** Supplied material follows **

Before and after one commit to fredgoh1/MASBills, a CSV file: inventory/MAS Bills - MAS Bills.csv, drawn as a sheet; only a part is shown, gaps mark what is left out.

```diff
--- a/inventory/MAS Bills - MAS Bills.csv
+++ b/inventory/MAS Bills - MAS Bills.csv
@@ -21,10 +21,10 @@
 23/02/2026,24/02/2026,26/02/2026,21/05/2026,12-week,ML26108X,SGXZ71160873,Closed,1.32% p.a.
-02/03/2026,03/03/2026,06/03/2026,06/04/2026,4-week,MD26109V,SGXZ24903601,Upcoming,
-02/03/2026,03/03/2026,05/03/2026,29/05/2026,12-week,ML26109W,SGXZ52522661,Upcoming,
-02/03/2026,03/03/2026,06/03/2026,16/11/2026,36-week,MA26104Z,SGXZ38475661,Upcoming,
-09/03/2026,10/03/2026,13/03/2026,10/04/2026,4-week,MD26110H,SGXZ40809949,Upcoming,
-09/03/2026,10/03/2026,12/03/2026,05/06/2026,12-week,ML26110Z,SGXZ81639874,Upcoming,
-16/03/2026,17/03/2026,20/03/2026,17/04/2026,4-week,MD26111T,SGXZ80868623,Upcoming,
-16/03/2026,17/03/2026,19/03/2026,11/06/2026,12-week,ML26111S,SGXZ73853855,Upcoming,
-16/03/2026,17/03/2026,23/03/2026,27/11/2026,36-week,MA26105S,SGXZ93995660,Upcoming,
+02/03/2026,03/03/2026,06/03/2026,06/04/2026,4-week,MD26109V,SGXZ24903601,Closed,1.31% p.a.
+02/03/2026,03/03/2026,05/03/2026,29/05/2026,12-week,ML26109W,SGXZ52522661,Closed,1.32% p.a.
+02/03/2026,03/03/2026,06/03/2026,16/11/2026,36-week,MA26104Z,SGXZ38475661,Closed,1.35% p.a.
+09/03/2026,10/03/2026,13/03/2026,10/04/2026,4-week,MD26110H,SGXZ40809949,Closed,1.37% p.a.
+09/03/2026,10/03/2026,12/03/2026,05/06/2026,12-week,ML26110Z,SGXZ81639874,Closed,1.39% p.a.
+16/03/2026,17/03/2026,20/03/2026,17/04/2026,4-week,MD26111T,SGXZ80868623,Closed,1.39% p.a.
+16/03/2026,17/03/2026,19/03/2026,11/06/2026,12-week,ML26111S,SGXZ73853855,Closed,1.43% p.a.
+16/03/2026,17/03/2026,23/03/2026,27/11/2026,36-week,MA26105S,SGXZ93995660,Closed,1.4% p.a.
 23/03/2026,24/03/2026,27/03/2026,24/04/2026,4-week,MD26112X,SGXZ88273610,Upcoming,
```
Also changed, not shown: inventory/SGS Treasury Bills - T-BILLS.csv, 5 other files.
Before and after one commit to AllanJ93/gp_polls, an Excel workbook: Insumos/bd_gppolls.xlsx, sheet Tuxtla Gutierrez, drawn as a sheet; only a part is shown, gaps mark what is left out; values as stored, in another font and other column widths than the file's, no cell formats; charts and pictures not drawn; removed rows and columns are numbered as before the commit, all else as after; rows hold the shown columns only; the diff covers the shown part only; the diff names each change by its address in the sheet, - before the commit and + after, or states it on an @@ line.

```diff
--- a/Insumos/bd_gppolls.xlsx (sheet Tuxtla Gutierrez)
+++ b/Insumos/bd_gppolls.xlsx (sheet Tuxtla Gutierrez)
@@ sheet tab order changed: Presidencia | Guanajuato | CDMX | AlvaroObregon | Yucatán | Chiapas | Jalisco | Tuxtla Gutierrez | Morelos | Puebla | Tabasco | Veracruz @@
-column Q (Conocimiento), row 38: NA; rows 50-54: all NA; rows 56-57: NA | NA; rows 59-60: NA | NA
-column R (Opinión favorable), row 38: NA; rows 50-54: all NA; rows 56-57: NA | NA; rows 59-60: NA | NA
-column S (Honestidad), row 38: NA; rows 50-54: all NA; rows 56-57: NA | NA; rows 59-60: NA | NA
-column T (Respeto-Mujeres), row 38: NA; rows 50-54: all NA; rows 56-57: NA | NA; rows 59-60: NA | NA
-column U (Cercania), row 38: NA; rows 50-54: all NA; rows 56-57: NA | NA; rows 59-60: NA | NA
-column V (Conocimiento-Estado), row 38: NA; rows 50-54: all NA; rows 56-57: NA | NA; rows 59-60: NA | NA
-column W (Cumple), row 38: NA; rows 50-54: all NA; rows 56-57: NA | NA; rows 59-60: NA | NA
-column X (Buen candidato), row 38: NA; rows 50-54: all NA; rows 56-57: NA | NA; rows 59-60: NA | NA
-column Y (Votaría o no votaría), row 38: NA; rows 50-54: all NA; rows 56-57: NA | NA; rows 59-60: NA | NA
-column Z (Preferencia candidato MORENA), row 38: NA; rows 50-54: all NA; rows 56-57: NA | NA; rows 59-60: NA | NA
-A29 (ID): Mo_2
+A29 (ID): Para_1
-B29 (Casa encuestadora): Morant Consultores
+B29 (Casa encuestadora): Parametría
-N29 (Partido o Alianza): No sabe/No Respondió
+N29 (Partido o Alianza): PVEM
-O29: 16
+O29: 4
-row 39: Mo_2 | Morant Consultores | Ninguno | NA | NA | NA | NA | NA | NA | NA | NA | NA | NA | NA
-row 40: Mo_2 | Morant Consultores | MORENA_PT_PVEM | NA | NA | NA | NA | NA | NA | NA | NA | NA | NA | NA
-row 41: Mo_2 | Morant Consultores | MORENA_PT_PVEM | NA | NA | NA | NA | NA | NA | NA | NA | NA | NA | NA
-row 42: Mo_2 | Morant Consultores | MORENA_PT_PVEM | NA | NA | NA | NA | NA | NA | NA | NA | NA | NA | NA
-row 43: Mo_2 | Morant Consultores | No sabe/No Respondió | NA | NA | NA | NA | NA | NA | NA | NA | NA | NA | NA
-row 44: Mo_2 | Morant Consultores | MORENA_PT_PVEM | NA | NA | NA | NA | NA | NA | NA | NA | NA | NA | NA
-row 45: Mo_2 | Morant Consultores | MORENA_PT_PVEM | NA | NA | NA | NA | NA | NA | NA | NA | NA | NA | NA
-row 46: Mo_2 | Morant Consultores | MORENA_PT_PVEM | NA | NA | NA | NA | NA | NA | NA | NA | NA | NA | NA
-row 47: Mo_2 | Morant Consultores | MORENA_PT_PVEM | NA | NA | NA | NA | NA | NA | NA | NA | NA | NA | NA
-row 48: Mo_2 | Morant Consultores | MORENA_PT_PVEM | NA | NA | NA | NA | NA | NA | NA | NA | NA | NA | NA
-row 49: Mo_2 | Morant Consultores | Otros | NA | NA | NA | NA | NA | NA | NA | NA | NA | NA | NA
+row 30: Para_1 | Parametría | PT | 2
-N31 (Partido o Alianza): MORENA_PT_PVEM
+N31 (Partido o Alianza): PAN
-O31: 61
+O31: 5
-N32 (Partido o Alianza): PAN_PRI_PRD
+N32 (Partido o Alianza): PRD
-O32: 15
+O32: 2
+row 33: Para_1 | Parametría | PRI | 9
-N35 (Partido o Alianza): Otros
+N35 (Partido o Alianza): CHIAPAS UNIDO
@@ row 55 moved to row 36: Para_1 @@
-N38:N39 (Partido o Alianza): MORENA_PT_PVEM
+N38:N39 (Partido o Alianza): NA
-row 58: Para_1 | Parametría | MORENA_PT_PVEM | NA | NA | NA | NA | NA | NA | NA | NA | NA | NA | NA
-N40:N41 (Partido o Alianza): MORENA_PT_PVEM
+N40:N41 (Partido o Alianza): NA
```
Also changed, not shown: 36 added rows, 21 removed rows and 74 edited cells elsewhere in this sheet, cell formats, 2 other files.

** End of Supplied material **

Prompt:
Each line in the data is to be written out precisely.

Answer box:
Before and after one commit to fredgoh1/MASBills, a CSV file: inventory/MAS Bills - MAS Bills.csv, drawn as a sheet; only a part is shown, gaps mark what is left out.

```diff
--- a/inventory/MAS Bills - MAS Bills.csv
+++ b/inventory/MAS Bills - MAS Bills.csv
@@ -21,10 +21,10 @@
 23/02/2026,24/02/2026,26/02/2026,21/05/2026,12-week,ML26108X,SGXZ71160873,Closed,1.32% p.a.
-02/03/2026,03/03/2026,06/03/2026,06/04/2026,4-week,MD26109V,SGXZ24903601,Upcoming,
-02/03/2026,03/03/2026,05/03/2026,29/05/2026,12-week,ML26109W,SGXZ52522661,Upcoming,
-02/03/2026,03/03/2026,06/03/2026,16/11/2026,36-week,MA26104Z,SGXZ38475661,Upcoming,
-09/03/2026,10/03/2026,13/03/2026,10/04/2026,4-week,MD26110H,SGXZ40809949,Upcoming,
-09/03/2026,10/03/2026,12/03/2026,05/06/2026,12-week,ML26110Z,SGXZ81639874,Upcoming,
-16/03/2026,17/03/2026,20/03/2026,17/04/2026,4-week,MD26111T,SGXZ80868623,Upcoming,
-16/03/2026,17/03/2026,19/03/2026,11/06/2026,12-week,ML26111S,SGXZ73853855,Upcoming,
-16/03/2026,17/03/2026,23/03/2026,27/11/2026,36-week,MA26105S,SGXZ93995660,Upcoming,
+02/03/2026,03/03/2026,06/03/2026,06/04/2026,4-week,MD26109V,SGXZ24903601,Closed,1.31% p.a.
+02/03/2026,03/03/2026,05/03/2026,29/05/2026,12-week,ML26109W,SGXZ52522661,Closed,1.32% p.a.
+02/03/2026,03/03/2026,06/03/2026,16/11/2026,36-week,MA26104Z,SGXZ38475661,Closed,1.35% p.a.
+09/03/2026,10/03/2026,13/03/2026,10/04/2026,4-week,MD26110H,SGXZ40809949,Closed,1.37% p.a.
+09/03/2026,10/03/2026,12/03/2026,05/06/2026,12-week,ML26110Z,SGXZ81639874,Closed,1.39% p.a.
+16/03/2026,17/03/2026,20/03/2026,17/04/2026,4-week,MD26111T,SGXZ80868623,Closed,1.39% p.a.
+16/03/2026,17/03/2026,19/03/2026,11/06/2026,12-week,ML26111S,SGXZ73853855,Closed,1.43% p.a.
+16/03/2026,17/03/2026,23/03/2026,27/11/2026,36-week,MA26105S,SGXZ93995660,Closed,1.4% p.a.
 23/03/2026,24/03/2026,27/03/2026,24/04/2026,4-week,MD26112X,SGXZ88273610,Upcoming,
```
Also changed, not shown: inventory/SGS Treasury Bills - T-BILLS.csv, 5 other files.
Before and after one commit to AllanJ93/gp_polls, an Excel workbook: Insumos/bd_gppolls.xlsx, sheet Tuxtla Gutierrez, drawn as a sheet; only a part is shown, gaps mark what is left out; values as stored, in another font and other column widths than the file's, no cell formats; charts and pictures not drawn; removed rows and columns are numbered as before the commit, all else as after; rows hold the shown columns only; the diff covers the shown part only; the diff names each change by its address in the sheet, - before the commit and + after, or states it on an @@ line.

```diff
--- a/Insumos/bd_gppolls.xlsx (sheet Tuxtla Gutierrez)
+++ b/Insumos/bd_gppolls.xlsx (sheet Tuxtla Gutierrez)
@@ sheet tab order changed: Presidencia | Guanajuato | CDMX | AlvaroObregon | Yucatán | Chiapas | Jalisco | Tuxtla Gutierrez | Morelos | Puebla | Tabasco | Veracruz @@
-column Q (Conocimiento), row 38: NA; rows 50-54: all NA; rows 56-57: NA | NA; rows 59-60: NA | NA
-column R (Opinión favorable), row 38: NA; rows 50-54: all NA; rows 56-57: NA | NA; rows 59-60: NA | NA
-column S (Honestidad), row 38: NA; rows 50-54: all NA; rows 56-57: NA | NA; rows 59-60: NA | NA
-column T (Respeto-Mujeres), row 38: NA; rows 50-54: all NA; rows 56-57: NA | NA; rows 59-60: NA | NA
-column U (Cercania), row 38: NA; rows 50-54: all NA; rows 56-57: NA | NA; rows 59-60: NA | NA
-column V (Conocimiento-Estado), row 38: NA; rows 50-54: all NA; rows 56-57: NA | NA; rows 59-60: NA | NA
-column W (Cumple), row 38: NA; rows 50-54: all NA; rows 56-57: NA | NA; rows 59-60: NA | NA
-column X (Buen candidato), row 38: NA; rows 50-54: all NA; rows 56-57: NA | NA; rows 59-60: NA | NA
-column Y (Votaría o no votaría), row 38: NA; rows 50-54: all NA; rows 56-57: NA | NA; rows 59-60: NA | NA
-column Z (Preferencia candidato MORENA), row 38: NA; rows 50-54: all NA; rows 56-57: NA | NA; rows 59-60: NA | NA
-A29 (ID): Mo_2
+A29 (ID): Para_1
-B29 (Casa encuestadora): Morant Consultores
+B29 (Casa encuestadora): Parametría
-N29 (Partido o Alianza): No sabe/No Respondió
+N29 (Partido o Alianza): PVEM
-O29: 16
+O29: 4
-row 39: Mo_2 | Morant Consultores | Ninguno | NA | NA | NA | NA | NA | NA | NA | NA | NA | NA | NA
-row 40: Mo_2 | Morant Consultores | MORENA_PT_PVEM | NA | NA | NA | NA | NA | NA | NA | NA | NA | NA | NA
-row 41: Mo_2 | Morant Consultores | MORENA_PT_PVEM | NA | NA | NA | NA | NA | NA | NA | NA | NA | NA | NA
-row 42: Mo_2 | Morant Consultores | MORENA_PT_PVEM | NA | NA | NA | NA | NA | NA | NA | NA | NA | NA | NA
-row 43: Mo_2 | Morant Consultores | No sabe/No Respondió | NA | NA | NA | NA | NA | NA | NA | NA | NA | NA | NA
-row 44: Mo_2 | Morant Consultores | MORENA_PT_PVEM | NA | NA | NA | NA | NA | NA | NA | NA | NA | NA | NA
-row 45: Mo_2 | Morant Consultores | MORENA_PT_PVEM | NA | NA | NA | NA | NA | NA | NA | NA | NA | NA | NA
-row 46: Mo_2 | Morant Consultores | MORENA_PT_PVEM | NA | NA | NA | NA | NA | NA | NA | NA | NA | NA | NA
-row 47: Mo_2 | Morant Consultores | MORENA_PT_PVEM | NA | NA | NA | NA | NA | NA | NA | NA | NA | NA | NA
-row 48: Mo_2 | Morant Consultores | MORENA_PT_PVEM | NA | NA | NA | NA | NA | NA | NA | NA | NA | NA | NA
-row 49: Mo_2 | Morant Consultores | Otros | NA | NA | NA | NA | NA | NA | NA | NA | NA | NA | NA
+row 30: Para_1 | Parametría | PT | 2
-N31 (Partido o Alianza): MORENA_PT_PVEM
+N31 (Partido o Alianza): PAN
-O31: 61
+O31: 5
-N32 (Partido o Alianza): PAN_PRI_PRD
+N32 (Partido o Alianza): PRD
-O32: 15
+O32: 2
+row 33: Para_1 | Parametría | PRI | 9
-N35 (Partido o Alianza): Otros
+N35 (Partido o Alianza): CHIAPAS UNIDO
@@ row 55 moved to row 36: Para_1 @@
-N38:N39 (Partido o Alianza): MORENA_PT_PVEM
+N38:N39 (Partido o Alianza): NA
-row 58: Para_1 | Parametría | MORENA_PT_PVEM | NA | NA | NA | NA | NA | NA | NA | NA | NA | NA | NA
-N40:N41 (Partido o Alianza): MORENA_PT_PVEM
+N40:N41 (Partido o Alianza): NA
```
Also changed, not shown: 36 added rows, 21 removed rows and 74 edited cells elsewhere in this sheet, cell formats, 2 other files.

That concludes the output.